Does altitude provide the Nuggets with a more substantial home-court advantage?

Living or vacationing at high altitudes can place additional stress on the body; thus, the evidence indicates a rather conclusive “yes.”

The Denver Nuggets have always embraced the advantages of playing at a high altitude, and the city proudly boasts its “Mile High City” nickname. The team’s home court even features a new design with the numbers “5280″ and “300″ inscribed on the sideline. While “300″ represents the number of sunny days Colorado experiences annually, “5280″ serves as a constant reminder to opponents of the city’s mile-high altitude and the resulting fatigue and breathlessness that can come with it.

Beyond the court design, the Nuggets have utilized their home court to their advantage by playing a fast-paced, run-and-gun style of basketball that keeps opposing teams on their toes and gasping for air during gameplay. This approach has historically been successful for the team and contributes to the intimidating reputation of playing in Denver.


The Denver Nuggets have a long history of taking advantage of their mile-high altitude. On home games, they have been in the top ten in 32 of the last 40 seasons and in the top five in 25 of those seasons. From 1980 to 1991, the team was first in the league for 10 out of 11 seasons in this category, showcasing their commitment to exploiting their home-court advantage.

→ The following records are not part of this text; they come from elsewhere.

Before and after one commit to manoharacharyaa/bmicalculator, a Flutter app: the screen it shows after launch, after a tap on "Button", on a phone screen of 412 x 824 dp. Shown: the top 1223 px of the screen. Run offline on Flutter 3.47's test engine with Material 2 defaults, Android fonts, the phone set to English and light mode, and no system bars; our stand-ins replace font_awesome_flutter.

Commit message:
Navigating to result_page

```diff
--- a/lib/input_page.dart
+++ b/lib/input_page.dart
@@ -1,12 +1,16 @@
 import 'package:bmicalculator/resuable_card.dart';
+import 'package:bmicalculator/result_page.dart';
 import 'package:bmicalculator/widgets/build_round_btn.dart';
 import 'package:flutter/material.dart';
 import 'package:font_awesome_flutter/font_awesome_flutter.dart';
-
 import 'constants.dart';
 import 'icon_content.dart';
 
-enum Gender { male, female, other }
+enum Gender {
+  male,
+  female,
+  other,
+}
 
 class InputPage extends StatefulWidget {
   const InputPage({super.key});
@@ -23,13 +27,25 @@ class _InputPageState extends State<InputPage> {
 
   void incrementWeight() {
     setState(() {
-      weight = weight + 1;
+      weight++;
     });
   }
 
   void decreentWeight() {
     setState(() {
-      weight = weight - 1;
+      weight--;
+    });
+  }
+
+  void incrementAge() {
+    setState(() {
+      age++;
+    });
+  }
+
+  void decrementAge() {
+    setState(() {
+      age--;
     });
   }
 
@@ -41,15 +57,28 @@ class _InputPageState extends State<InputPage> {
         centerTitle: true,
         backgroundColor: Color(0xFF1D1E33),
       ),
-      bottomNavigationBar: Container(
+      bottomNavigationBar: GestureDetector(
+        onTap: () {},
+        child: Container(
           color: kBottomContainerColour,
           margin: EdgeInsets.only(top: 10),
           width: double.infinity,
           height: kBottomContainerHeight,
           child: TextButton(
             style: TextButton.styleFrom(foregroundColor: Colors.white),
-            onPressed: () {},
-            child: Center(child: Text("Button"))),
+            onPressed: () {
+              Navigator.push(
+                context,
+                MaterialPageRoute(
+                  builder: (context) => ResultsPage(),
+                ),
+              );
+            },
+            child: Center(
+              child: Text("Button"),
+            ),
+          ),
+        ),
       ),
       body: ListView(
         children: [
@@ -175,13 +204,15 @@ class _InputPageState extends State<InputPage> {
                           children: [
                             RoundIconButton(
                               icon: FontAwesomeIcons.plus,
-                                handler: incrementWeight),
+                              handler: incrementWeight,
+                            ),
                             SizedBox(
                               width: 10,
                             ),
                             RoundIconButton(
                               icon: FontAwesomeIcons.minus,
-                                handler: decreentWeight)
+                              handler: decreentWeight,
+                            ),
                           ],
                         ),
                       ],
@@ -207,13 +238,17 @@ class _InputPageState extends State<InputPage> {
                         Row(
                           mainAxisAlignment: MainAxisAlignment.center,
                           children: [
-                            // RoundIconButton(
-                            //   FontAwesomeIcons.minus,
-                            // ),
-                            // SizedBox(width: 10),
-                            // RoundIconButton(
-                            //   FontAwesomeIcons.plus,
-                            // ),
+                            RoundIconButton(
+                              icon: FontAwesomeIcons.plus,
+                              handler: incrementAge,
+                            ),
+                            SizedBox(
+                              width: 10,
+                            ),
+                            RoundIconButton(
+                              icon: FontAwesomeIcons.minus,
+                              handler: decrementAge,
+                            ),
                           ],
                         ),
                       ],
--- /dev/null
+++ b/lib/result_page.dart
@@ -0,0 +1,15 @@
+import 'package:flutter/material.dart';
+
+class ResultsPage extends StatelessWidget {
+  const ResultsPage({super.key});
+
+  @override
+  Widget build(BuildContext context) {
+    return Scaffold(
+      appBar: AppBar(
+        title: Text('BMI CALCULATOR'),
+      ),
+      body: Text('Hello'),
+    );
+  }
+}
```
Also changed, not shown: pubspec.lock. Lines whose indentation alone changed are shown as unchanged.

This fast-paced style of play keeps opposing teams on their heels and puts added pressure on the players’ physical endurance as they must navigate the thin air at a high altitude. The Nuggets have proven themselves adept at capitalizing on this factor and using it to their advantage on the court.